Ever since the Islamic State in Iraq and Syria (ISIS) took control of the Iraqi city of Fallujah earlier this month, critics of President Obama's foreign policy have tried to blame this new upsurge of extremist violence on his policies in the region. According to detractors like Sen. John McCain (R-AZ) and Sen. Lindsey Graham (R-SC), if only the president had left troops in Iraq this might never have happened. And if the administration had intervened in Syria early on in that conflict, the current turbulence in the region would not be occurring. Assad would be gone and groups like ISIS would not have been able to gain strength in Syria and Iraq. Stability would reign.
The logical corollary of the arguments that McCain, Graham and others have been making is that the absence of U.S. military action in the Middle East and Persian Gulf means that the United States has somehow abandoned the region. Only arms, air strikes, and boots on the ground seem to count in the skewed calculus of these hawks, who are itching to reassert U.S. military power in the region.
The president's critics have not learned the lessons of recent history. In Iraq, despite deploying over 150,000 troops and spending over a trillion dollars -- three trillion if long-term costs are included -- the United States was unable to implant a friendly democratic government. All that decade-long outpouring of blood and treasure was able to accomplish was to pave the path to power for the authoritarian Shiite regime of Nuri al-Maliki. It was Maliki's decision to break up a Sunni protest encampment in Fallujah that sparked the most recent round of violence there, and it is his ongoing policy of repression against the Sunni citizens of Iraq that has helped create a climate in which violent extremist groups like ISIS can thrive.
The current crisis in Iraq calls for a political solution, not a military one. As Anthony Cordesman and Sam Khazai point out in a new report from the Center for Strategic and International Studies, the greatest threats to Iraq do not stem from the activities of ISIS, but are instead "self-inflicted wounds caused by its political leaders." They further note that most analyses of the problem "grossly understate the role that state actors and the Iraqi security forces have played in bringing Iraq back to the edge of a major civil conflict." The Obama administration is sending arms to Iraq, but unless the Maliki government changes course and ends its anti-Sunni policies those arms will do more harm than good. As journalist Stephanie Gaskell has noted in a piece on Defense One, the best hope for peace in Iraq may be the defeat of Maliki in Iraq's April 30th elections.

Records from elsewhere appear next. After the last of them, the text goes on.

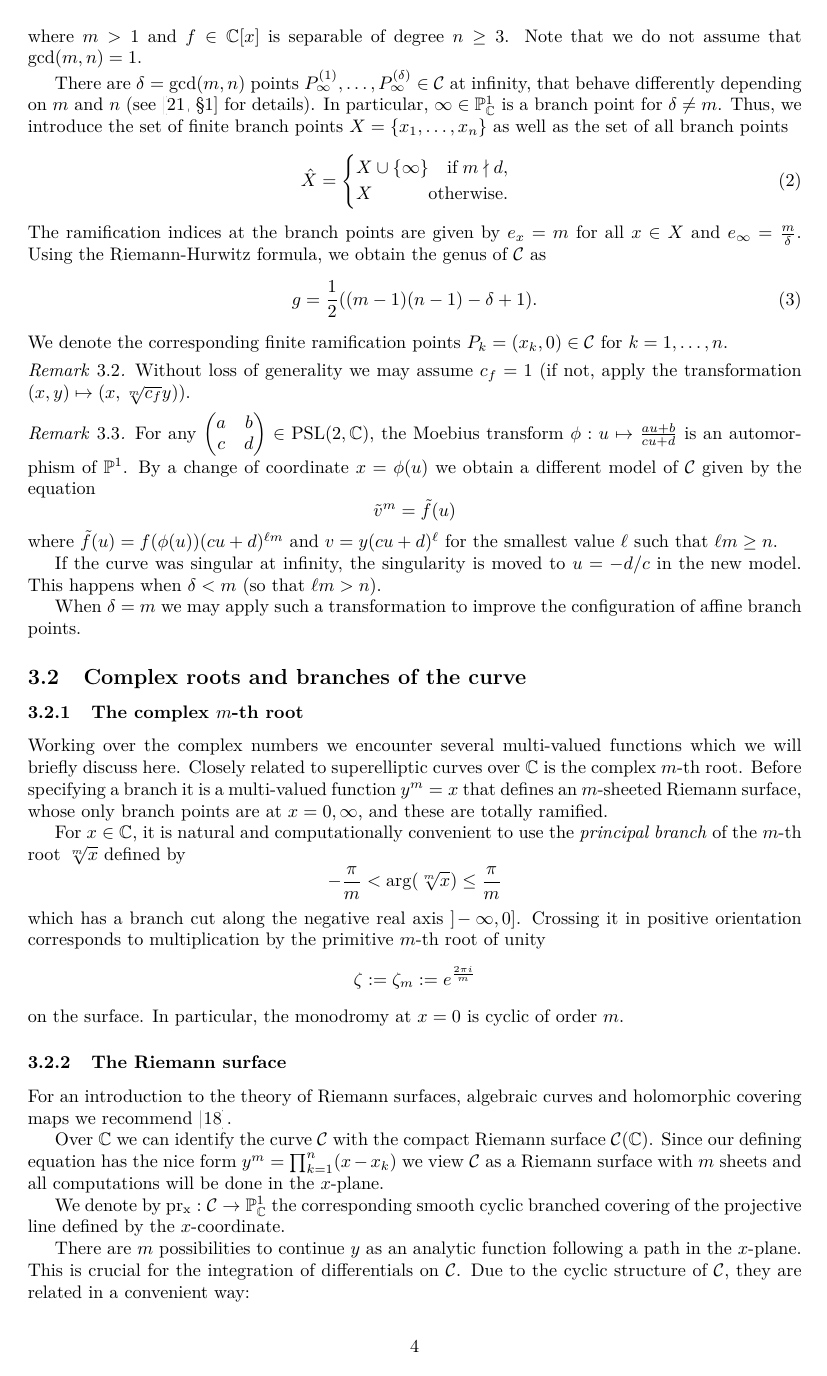
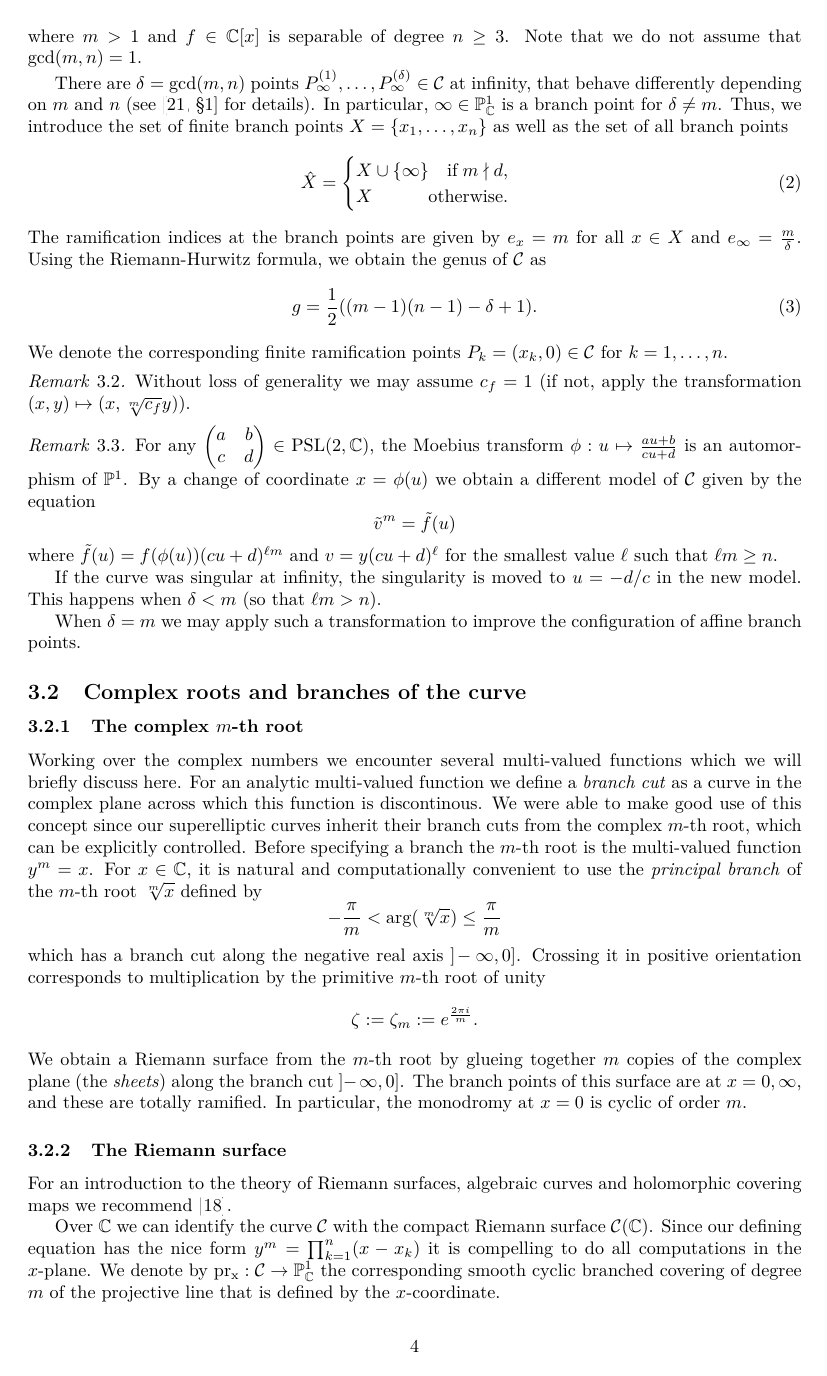
Before and after one commit to pascalmolin/hcperiods, a LaTeX document (doc/sec_paper/main.tex, which reads doc/sec_paper/SuperellipticCurves.tex): page 4 of 36. Compiled offline with pdfLaTeX.

Commit message:
- Corrections in SeCurves

```diff
--- a/doc/sec_paper/SuperellipticCurves.tex
+++ b/doc/sec_paper/SuperellipticCurves.tex
@@ -56,12 +56,11 @@
   \subsubsection{The complex $m$-th root}
 
   Working over the complex numbers we encounter several multi-valued functions
-  which we will briefly discuss here. Closely related to superelliptic
-  curves over $\C$ is the complex $m$-th root.
-  Before specifying a branch it is a multi-valued function $y^m = x$
-  that defines an $m$-sheeted Riemann surface, whose only branch points
-  are at $x = 0,\infty$, and these are totally ramified.
-
+  which we will briefly discuss here. For an analytic multi-valued function we define a \emph{branch cut}
+  as a curve in the complex plane across which this function is discontinous.
+  We were able to make good use of this concept since our superelliptic curves
+  inherit their branch cuts from the complex $m$-th root, which can be explicitly controlled.
+  Before specifying a branch the $m$-th root is the multi-valued function $y^m = x$.
   For $x\in\C$, it is natural and computationally convenient to use the
   \emph{principal branch} of the $m$-th root $\sqrt[m]x$ defined by
   \begin{equation*}
@@ -73,25 +72,22 @@
   the primitive $m$-th root of unity
   \begin{equation*}
       %\label{eq:zeta}
-  \zeta := \zeta_m := e^{\frac{2\pi i }{m}}
+  \zeta := \zeta_m := e^{\frac{2\pi i }{m}}.
   \end{equation*}
-  on the surface. In
+  We obtain a Riemann surface from the $m$-th root by glueing together $m$ copies of the complex plane (the \emph{sheets})
+  along the branch cut $]\!-\infty,0]$. The branch points of this surface
+  are at $x = 0,\infty$, and these are totally ramified. In
   particular, the monodromy at $x=0$ is cyclic of order $m$.
 
   \subsubsection{The Riemann surface}\label{subsec:riemann_surface}
 
   For an introduction to the theory of Riemann surfaces, algebraic curves and holomorphic covering maps we recommend \cite{Miranda1995}.
 
-
-
    Over $\C$ we can identify the curve $\cu$ with the compact Riemann surface $\cu(\C)$. Since our defining equation
    has the nice form
-   $y^m = \prod_{k = 1}^n (x - x_k)$ we view $\cu$ as a Riemann surface with $m$ sheets and
-   all computations will be done in the $x$-plane.
-
-   We denote by $\pr : \cu \rightarrow \P^1_{\C}$ the corresponding smooth cyclic branched covering of the projective line
+   $y^m = \prod_{k = 1}^n (x - x_k)$ it is compelling to do all computations in the $x$-plane.
+   We denote by $\pr : \cu \rightarrow \P^1_{\C}$ the corresponding smooth cyclic branched covering of degree $m$
+   of the projective line that is
    defined by the $x$-coordinate.
 
   There
-  are $m$ possibilities to continue $y$ as an analytic function following a path in the $x$-plane. This is crucial for the integration
-  of differentials on $\cu$. Due to the cyclic structure of $\cu$, they are related in a convenient way:
```
Also changed, not shown: doc/sec_paper/corrections_v2.txt (+9 -2 lines), doc/sec_paper/SuperellipticCurves.tex (15 more changed lines).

Syria is an even harder case than Iraq, but here too it is not clear that pouring in arms or launching air strikes would have improved the situation. Even in what some observers view as one of the more successful examples of U.S. arms transfers -- the CIA's assistance to mujahedeen forces that ousted Soviet troops from Afghanistan -- the longer-term consequences outweighed any short-term gains. Many of the weapons that were funneled through Pakistan to Afghanistan in the 1980s ended up in the hands of anti-U.S. extremists, fueling terrorism and strengthening Al Qaeda in the process.

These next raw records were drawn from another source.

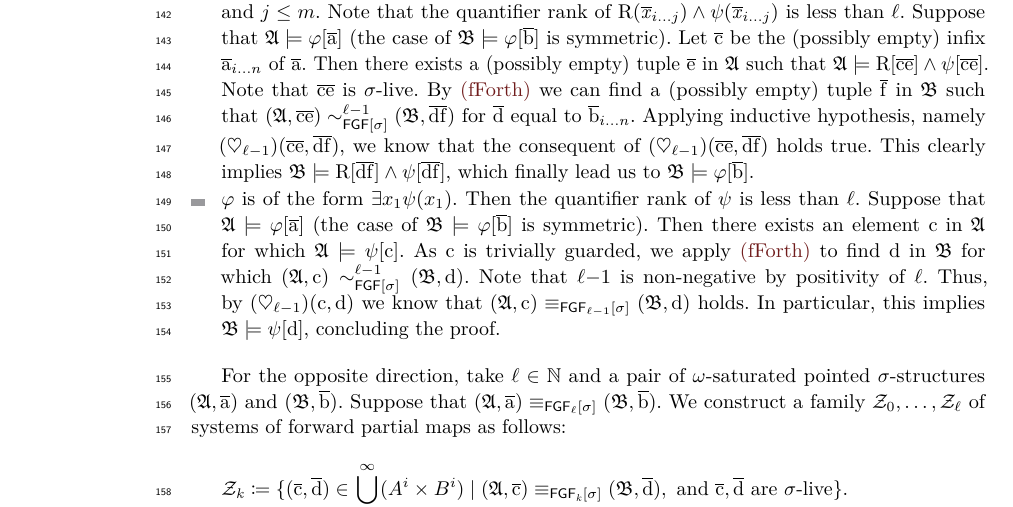
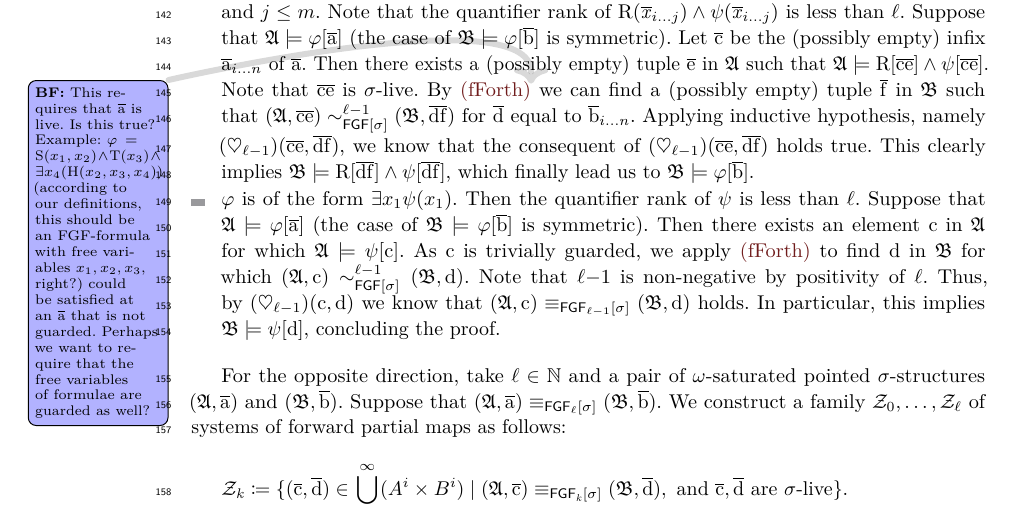
Before and after one commit to bennofs/fgf-characterisation, a LaTeX paper (Lipics version/main.tex, which reads Lipics version/proofs/FGF-bisimulations-work-well.tex): part of page 4 of 7, cut so that both start at the same text. Compiled offline with pdfLaTeX.

Commit message:
note about free variables in FGF-formulae

```diff
--- a/Lipics version/proofs/FGF-bisimulations-work-well.tex
+++ b/Lipics version/proofs/FGF-bisimulations-work-well.tex
@@ -27,7 +27,7 @@
   Let $\elemtuplec$ be the (possibly empty) infix $\elemtupleafromto{i}{n}$ of~$\elemtuplea$.
   Then there exists a (possibly empty) tuple $\elemtuplee$ in $\str{A}$ such that $\str{A} \models \relR[\elemtuplec\elemtuplee] \land \psi[\elemtuplec\elemtuplee]$.
   Note that $\elemtuplec\elemtuplee$ is $\sigma$-live.
-  By~\ref{bisim:fforth} we can find a (possibly empty) tuple $\elemtuplef$ in $\str{B}$ such that $(\str{A}, \elemtuplec\elemtuplee) \bisimto_{\FGF[\sigma]}^{\ell{-}1} (\str{B}, \elemtupled\elemtuplef)$ for~$\elemtupled$ equal to $\elemtuplebfromto{i}{n}$.
+  By~\ref{bisim:fforth}\bfside{This requires that $\elemtuplea$ is live. Is this true? Example: $\varphi = \relS(x_{1}, x_{2}) \land \relT(x_{3}) \land \exists{x_{4}} (\relH(x_{2}, x_{3}, x_{4}))$ (according to our definitions, this should be an FGF-formula with free variables $x_{1}, x_{2}, x_{3}$, right?) could be satisfied at an $\elemtuplea$ that is not guarded. Perhaps we want to require that the free variables of formulae are guarded as well?} we can find a (possibly empty) tuple $\elemtuplef$ in $\str{B}$ such that $(\str{A}, \elemtuplec\elemtuplee) \bisimto_{\FGF[\sigma]}^{\ell{-}1} (\str{B}, \elemtupled\elemtuplef)$ for~$\elemtupled$ equal to $\elemtuplebfromto{i}{n}$.
   Applying inductive hypothesis, namely $(\heartsuit_{\ell{-}1})(\elemtuplec\elemtuplee,\elemtupled\elemtuplef)$, we know that the consequent of $(\heartsuit_{\ell{-}1})(\elemtuplec\elemtuplee,\elemtupled\elemtuplef)$ holds true.
   This clearly implies $\str{B} \models \relR[\elemtupled\elemtuplef] \land \psi[\elemtupled\elemtuplef]$, which finally lead us to $\str{B} \models \varphi[\elemtupleb]$.
 
```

Given the fractured nature of the Syrian opposition, a large influx of arms akin to what happened in Afghanistan could easily have been diverted to U.S. adversaries, planting the seeds of future terrorist violence. As difficult as it may be, diplomacy is still the only viable way to end the killing in Syria.
The underlying challenge facing the Obama administration is what Gordon Adams of the Stimson Center has described as a "re-balancing" of global power. The United States can no longer call the shots on issues of international security, if it ever could. To be effective, U.S. policy must be conducted in concert with allies and international institutions, as in the six power talks with Iran on its nuclear program and the agreement by Syria to get rid of its stocks of chemical weapons. In the understandable outpouring of concern over violence and instability in the region, the Obama administration has not received sufficient credit for showing military restraint while opening the way to concrete diplomatic achievements.
There is plenty to criticize in the administration's overall policy towards the Middle East, from being too accommodating to the current regime in Egypt to pouring arms into Saudi Arabia without adequate consideration of where those weapons might end up being used. But one thing President Obama and his team deserve credit for is their willingness to resist the knee-jerk equation of military force and military presence with political influence. We can't wage war on turbulence, as the president's critics seem to be suggesting; trying to do so would only make matters worse.
William D. Hartung is the director of the Arms and Security Project at the Center for International Policy and the author of Prophets of War: Lockheed Martin and the Making of the Military-Industrial Complex.